The world is in a race against the escalating effects of climate change. And one of the most urgent and vital steps is cutting greenhouse gas emissions, chiefly emissions from burning fossil fuels that power much of the global economy. A global North Star target is to cut emissions to net zero by 2050, which the United Nations' leading climate science panel says is a must if the world is to limit warming to 1.5 deg C above pre-industrial levels. Given that the world has already warmed 1.2 deg C in little more than a century, and carbon dioxide levels in the atmosphere keep rising, the climate challenge is immense. To mitigate the effects on populations and protect the planet, the global economy needs to reach net-zero emissions in little more than a generation. This means cutting greenhouse gas emissions produced by human activity to as close to zero as possible and abating the remainder by using the oceans, forests and other solutions.

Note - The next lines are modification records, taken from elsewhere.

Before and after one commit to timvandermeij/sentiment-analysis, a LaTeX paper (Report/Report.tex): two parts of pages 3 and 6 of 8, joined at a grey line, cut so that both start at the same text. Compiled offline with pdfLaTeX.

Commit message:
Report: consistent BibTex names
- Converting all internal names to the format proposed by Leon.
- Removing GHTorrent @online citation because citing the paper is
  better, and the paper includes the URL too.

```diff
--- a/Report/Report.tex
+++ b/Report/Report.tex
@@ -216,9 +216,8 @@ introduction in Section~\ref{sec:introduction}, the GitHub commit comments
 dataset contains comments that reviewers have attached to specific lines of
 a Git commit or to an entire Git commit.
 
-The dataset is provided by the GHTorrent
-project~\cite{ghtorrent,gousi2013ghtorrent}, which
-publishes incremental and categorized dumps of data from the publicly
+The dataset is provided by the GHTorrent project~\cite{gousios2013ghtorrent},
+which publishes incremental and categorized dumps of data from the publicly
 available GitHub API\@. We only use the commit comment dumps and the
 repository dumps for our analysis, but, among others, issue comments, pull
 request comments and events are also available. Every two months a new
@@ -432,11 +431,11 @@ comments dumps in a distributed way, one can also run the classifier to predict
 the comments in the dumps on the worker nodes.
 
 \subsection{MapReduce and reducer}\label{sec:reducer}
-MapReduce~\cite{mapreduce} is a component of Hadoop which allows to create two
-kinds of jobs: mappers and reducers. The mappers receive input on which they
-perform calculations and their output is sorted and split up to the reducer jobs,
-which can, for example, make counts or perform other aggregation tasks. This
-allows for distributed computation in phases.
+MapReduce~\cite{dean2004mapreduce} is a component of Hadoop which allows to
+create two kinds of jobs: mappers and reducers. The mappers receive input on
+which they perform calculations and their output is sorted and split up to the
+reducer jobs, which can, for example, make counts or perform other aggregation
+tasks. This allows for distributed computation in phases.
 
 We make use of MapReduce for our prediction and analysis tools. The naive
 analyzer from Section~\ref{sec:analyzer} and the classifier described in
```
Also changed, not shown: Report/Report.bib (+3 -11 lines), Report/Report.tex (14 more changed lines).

But the net-zero path is not easy and is a huge challenge for governments and companies. It means figuring out how to slash emissions from transport, energy production, manufacturing, supply chains, buildings, agriculture and so on. Business practices, investments and government policies must promote the transition to clean energy and the wider green economy. This is happening. But it needs to be ramped up quickly.